HOW TO COMPLETE THIS TASK :: Copy each line below in which the string "notebook" occurs.

DATA FOR ANALYSIS ::
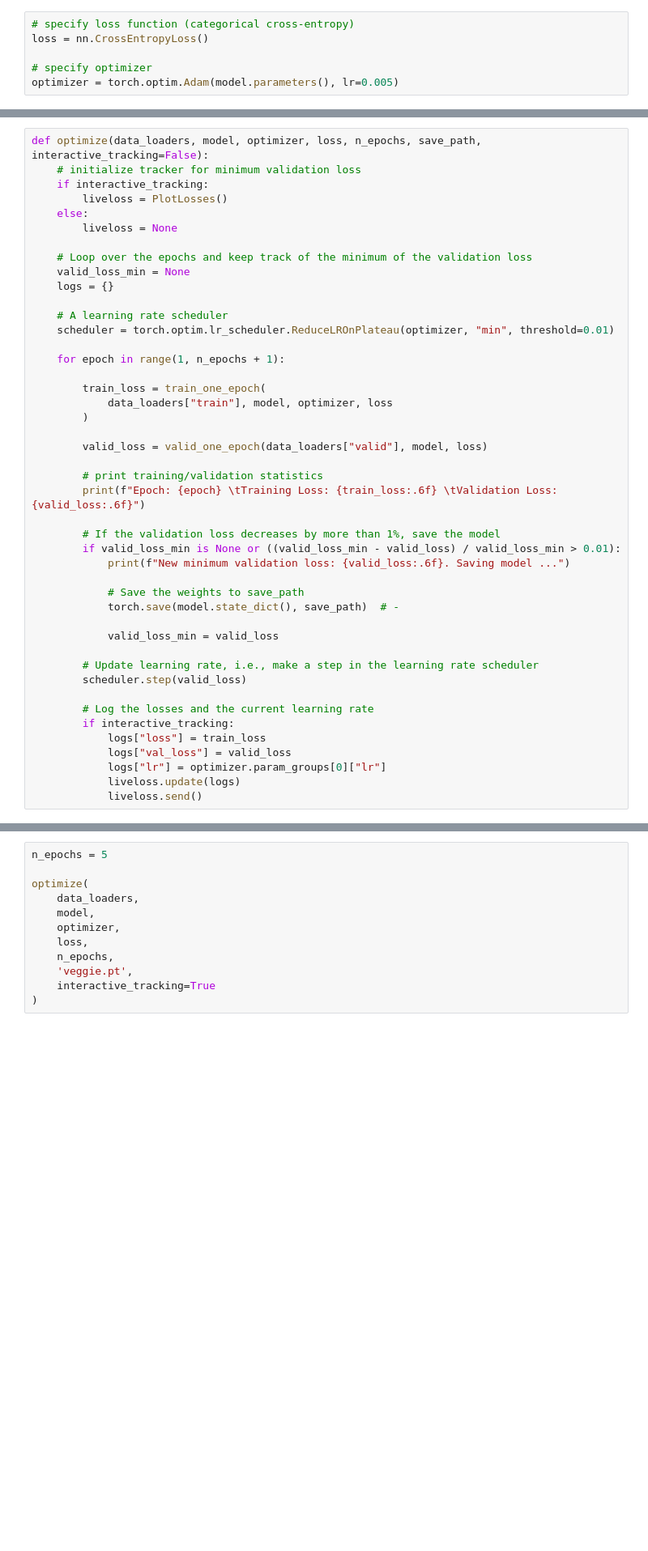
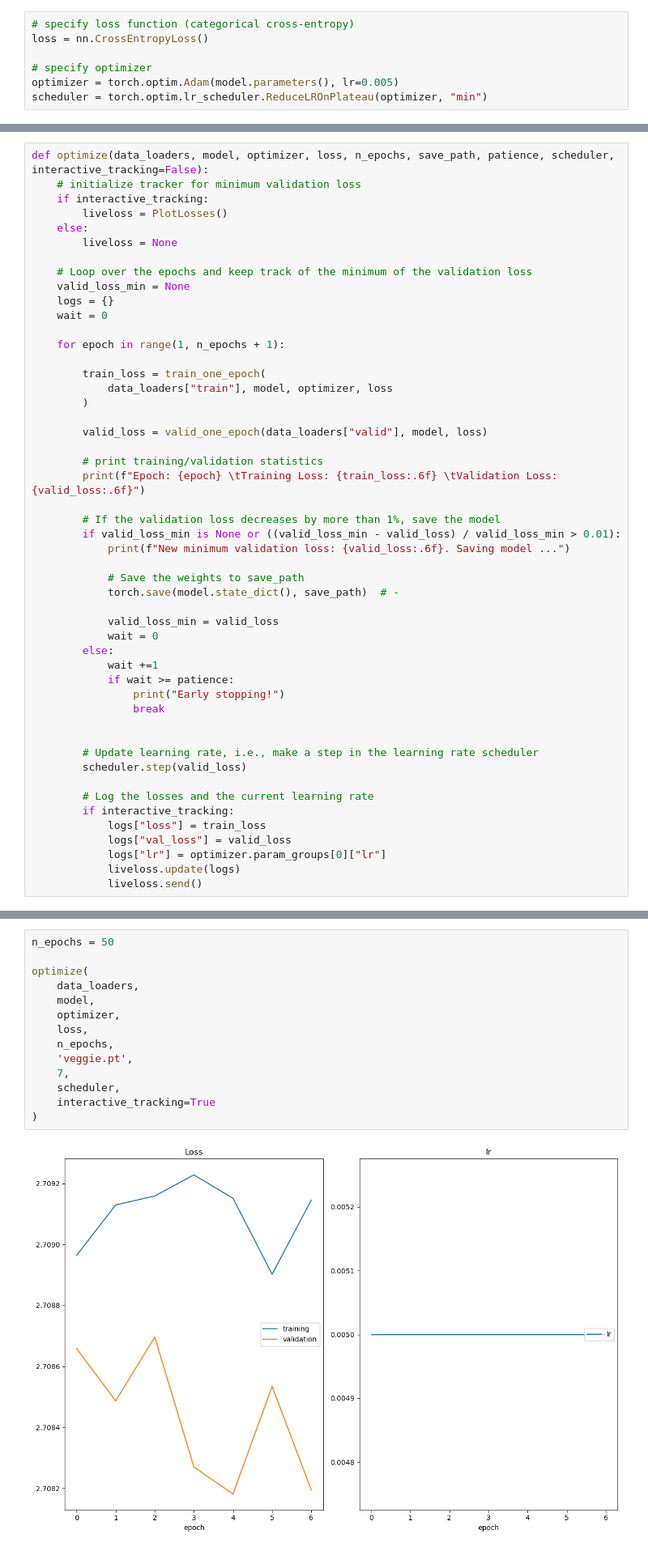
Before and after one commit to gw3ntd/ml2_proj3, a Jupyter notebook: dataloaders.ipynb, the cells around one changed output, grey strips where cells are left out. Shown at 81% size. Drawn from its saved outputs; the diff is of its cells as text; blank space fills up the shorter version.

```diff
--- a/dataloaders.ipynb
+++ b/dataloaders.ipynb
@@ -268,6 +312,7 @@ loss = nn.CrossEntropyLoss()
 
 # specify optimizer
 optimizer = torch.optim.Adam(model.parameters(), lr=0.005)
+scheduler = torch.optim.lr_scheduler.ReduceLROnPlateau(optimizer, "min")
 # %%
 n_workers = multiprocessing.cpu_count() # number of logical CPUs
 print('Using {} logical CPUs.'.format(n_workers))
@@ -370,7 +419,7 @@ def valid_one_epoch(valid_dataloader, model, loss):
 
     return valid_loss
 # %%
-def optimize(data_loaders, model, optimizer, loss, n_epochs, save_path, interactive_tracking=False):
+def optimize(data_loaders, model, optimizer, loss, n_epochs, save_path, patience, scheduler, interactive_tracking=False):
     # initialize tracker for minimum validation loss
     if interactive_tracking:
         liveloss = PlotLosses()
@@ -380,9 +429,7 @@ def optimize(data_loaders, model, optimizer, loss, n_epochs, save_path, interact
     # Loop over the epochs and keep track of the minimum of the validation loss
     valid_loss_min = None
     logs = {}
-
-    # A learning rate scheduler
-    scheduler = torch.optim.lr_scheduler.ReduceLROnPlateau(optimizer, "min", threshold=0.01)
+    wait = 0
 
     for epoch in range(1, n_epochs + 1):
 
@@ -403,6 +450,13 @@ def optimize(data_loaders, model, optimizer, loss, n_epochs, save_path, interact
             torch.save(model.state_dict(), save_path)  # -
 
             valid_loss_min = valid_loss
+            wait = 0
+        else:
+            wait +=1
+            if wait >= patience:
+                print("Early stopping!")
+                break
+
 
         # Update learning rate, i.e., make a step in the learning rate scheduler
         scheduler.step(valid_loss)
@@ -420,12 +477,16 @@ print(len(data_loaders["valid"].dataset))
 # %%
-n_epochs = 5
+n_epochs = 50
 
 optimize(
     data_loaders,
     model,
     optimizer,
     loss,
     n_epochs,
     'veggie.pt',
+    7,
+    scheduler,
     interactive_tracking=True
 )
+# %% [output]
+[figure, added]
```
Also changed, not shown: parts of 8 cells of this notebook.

...

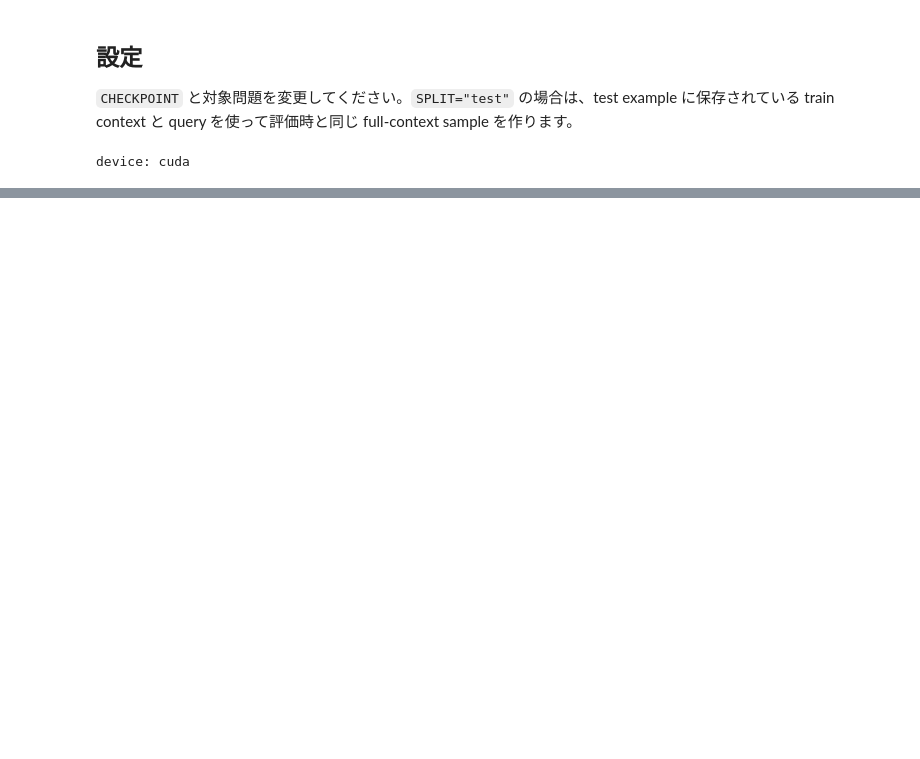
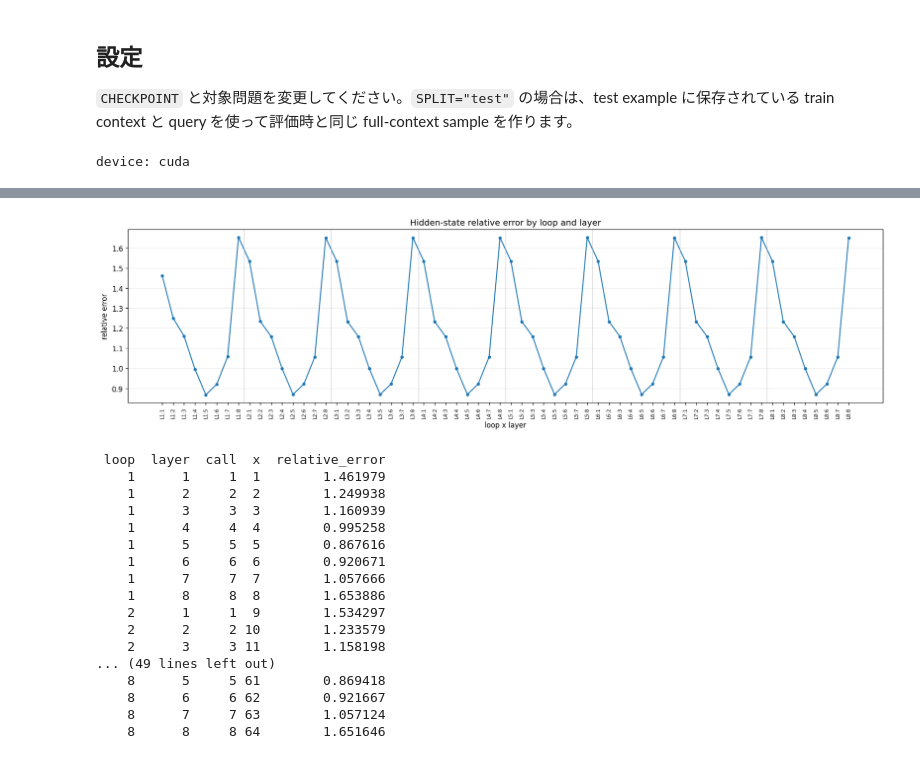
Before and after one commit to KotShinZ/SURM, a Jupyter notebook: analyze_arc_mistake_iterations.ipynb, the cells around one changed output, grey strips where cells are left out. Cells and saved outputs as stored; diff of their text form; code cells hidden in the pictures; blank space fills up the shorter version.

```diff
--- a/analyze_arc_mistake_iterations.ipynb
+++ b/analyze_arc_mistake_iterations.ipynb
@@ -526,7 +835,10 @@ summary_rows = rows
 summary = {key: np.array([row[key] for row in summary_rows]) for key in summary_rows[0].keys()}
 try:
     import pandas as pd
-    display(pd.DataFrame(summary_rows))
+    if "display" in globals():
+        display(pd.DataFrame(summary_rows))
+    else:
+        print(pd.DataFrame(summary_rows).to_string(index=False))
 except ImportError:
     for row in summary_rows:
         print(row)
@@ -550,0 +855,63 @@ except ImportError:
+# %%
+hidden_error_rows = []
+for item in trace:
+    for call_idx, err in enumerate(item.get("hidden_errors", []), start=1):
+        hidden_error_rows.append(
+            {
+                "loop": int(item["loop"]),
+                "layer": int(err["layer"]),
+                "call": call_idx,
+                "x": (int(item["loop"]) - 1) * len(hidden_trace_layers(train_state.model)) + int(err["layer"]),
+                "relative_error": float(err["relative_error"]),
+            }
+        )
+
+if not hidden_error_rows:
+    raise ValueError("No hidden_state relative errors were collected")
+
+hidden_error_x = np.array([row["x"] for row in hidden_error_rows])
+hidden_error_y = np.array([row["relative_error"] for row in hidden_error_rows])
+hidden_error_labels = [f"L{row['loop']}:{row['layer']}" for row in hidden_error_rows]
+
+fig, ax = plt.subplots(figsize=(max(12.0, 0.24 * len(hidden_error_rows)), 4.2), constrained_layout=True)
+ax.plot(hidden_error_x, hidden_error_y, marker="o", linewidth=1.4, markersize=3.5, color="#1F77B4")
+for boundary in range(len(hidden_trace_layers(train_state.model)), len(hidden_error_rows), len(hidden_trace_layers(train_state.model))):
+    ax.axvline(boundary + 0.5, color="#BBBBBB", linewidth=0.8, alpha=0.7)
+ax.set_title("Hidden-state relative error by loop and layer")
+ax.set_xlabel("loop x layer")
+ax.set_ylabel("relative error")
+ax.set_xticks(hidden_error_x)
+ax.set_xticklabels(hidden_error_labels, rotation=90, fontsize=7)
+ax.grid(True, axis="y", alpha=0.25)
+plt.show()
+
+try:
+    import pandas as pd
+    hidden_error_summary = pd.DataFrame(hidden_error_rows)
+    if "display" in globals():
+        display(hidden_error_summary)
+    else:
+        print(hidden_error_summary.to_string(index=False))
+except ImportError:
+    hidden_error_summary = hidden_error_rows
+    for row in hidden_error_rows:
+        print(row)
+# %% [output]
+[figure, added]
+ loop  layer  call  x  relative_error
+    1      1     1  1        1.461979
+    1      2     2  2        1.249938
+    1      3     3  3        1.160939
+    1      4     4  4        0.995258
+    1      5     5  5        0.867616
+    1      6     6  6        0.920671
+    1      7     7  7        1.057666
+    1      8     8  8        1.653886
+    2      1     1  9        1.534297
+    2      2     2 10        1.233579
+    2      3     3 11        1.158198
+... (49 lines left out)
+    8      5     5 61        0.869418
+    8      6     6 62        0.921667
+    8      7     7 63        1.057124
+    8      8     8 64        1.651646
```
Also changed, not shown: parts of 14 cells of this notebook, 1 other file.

* * *

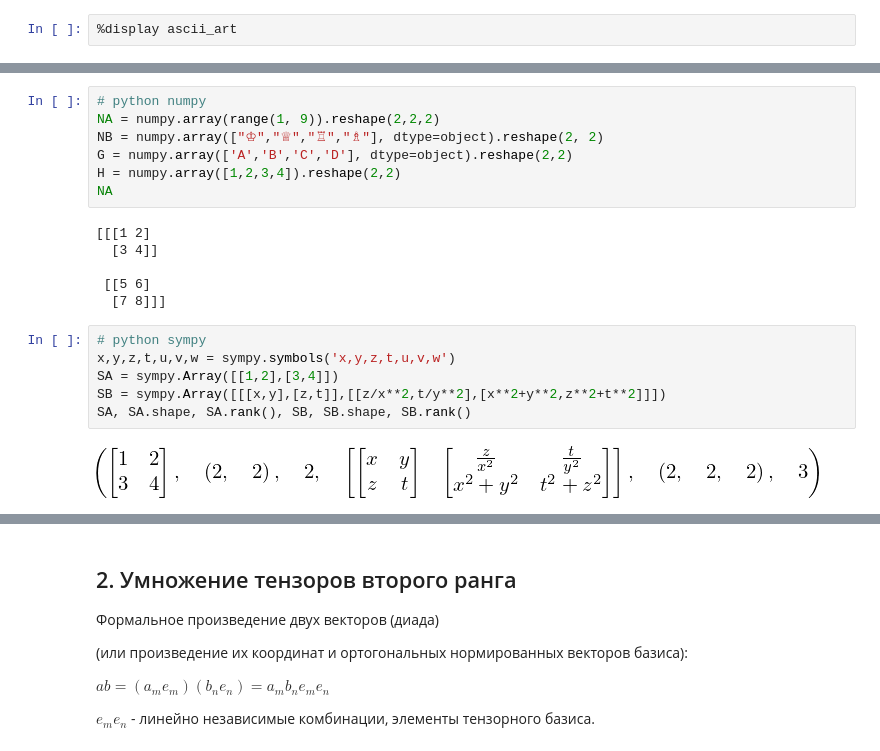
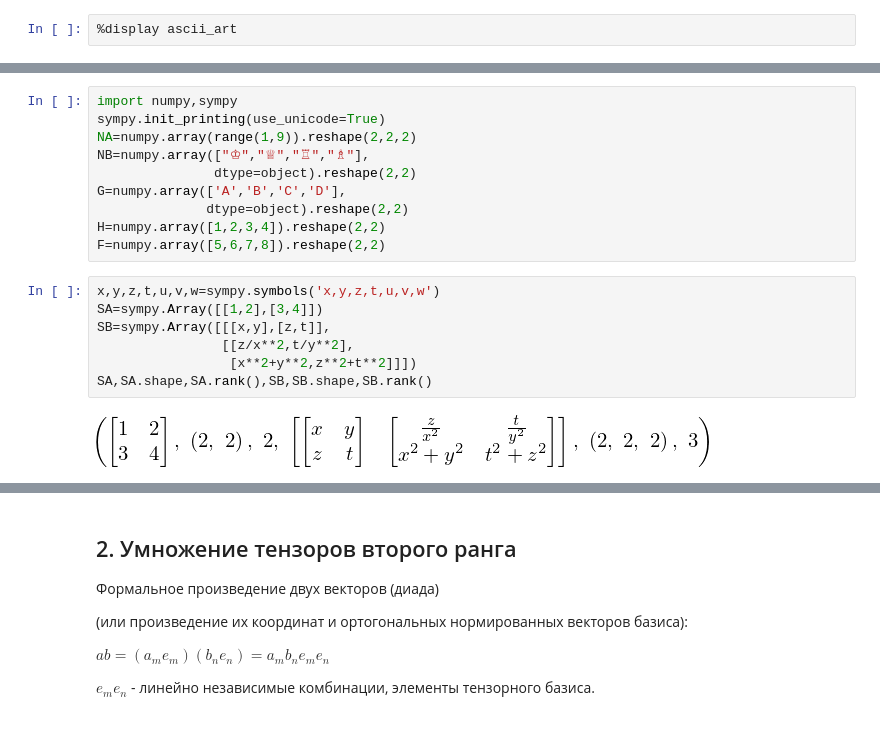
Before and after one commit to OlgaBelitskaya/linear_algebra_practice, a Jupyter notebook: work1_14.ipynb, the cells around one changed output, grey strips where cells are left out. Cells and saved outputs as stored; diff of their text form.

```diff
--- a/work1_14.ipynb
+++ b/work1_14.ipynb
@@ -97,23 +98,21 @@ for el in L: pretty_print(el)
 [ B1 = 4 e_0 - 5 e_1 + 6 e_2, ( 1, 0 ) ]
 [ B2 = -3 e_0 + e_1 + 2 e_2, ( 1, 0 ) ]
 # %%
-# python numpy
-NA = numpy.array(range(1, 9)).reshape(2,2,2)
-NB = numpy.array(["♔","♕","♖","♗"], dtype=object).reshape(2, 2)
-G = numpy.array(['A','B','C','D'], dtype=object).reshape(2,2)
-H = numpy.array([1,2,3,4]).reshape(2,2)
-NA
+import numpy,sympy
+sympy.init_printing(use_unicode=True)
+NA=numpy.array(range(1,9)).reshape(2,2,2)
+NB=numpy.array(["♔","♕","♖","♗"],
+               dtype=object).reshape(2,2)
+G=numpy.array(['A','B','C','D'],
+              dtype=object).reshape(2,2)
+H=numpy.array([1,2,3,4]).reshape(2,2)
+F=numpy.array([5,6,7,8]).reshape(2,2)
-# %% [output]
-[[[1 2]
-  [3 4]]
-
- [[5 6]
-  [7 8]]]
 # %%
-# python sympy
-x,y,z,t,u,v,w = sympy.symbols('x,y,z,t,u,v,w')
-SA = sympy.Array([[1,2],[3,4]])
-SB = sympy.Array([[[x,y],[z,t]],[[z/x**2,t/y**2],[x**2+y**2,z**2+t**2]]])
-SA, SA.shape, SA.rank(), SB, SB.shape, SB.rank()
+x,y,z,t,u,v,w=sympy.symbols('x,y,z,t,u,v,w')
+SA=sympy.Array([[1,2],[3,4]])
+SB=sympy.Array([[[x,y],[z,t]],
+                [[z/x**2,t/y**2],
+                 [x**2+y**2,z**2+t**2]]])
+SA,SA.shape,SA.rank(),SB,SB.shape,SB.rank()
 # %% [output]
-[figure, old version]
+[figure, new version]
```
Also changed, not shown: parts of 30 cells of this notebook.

WRITTEN SOLUTION ::
Before and after one commit to gw3ntd/ml2_proj3, a Jupyter notebook: dataloaders.ipynb, the cells around one changed output, grey strips where cells are left out. Shown at 81% size. Drawn from its saved outputs; the diff is of its cells as text; blank space fills up the shorter version.
Also changed, not shown: parts of 8 cells of this notebook.
Before and after one commit to KotShinZ/SURM, a Jupyter notebook: analyze_arc_mistake_iterations.ipynb, the cells around one changed output, grey strips where cells are left out. Cells and saved outputs as stored; diff of their text form; code cells hidden in the pictures; blank space fills up the shorter version.
Also changed, not shown: parts of 14 cells of this notebook, 1 other file.
Before and after one commit to OlgaBelitskaya/linear_algebra_practice, a Jupyter notebook: work1_14.ipynb, the cells around one changed output, grey strips where cells are left out. Cells and saved outputs as stored; diff of their text form.
Also changed, not shown: parts of 30 cells of this notebook.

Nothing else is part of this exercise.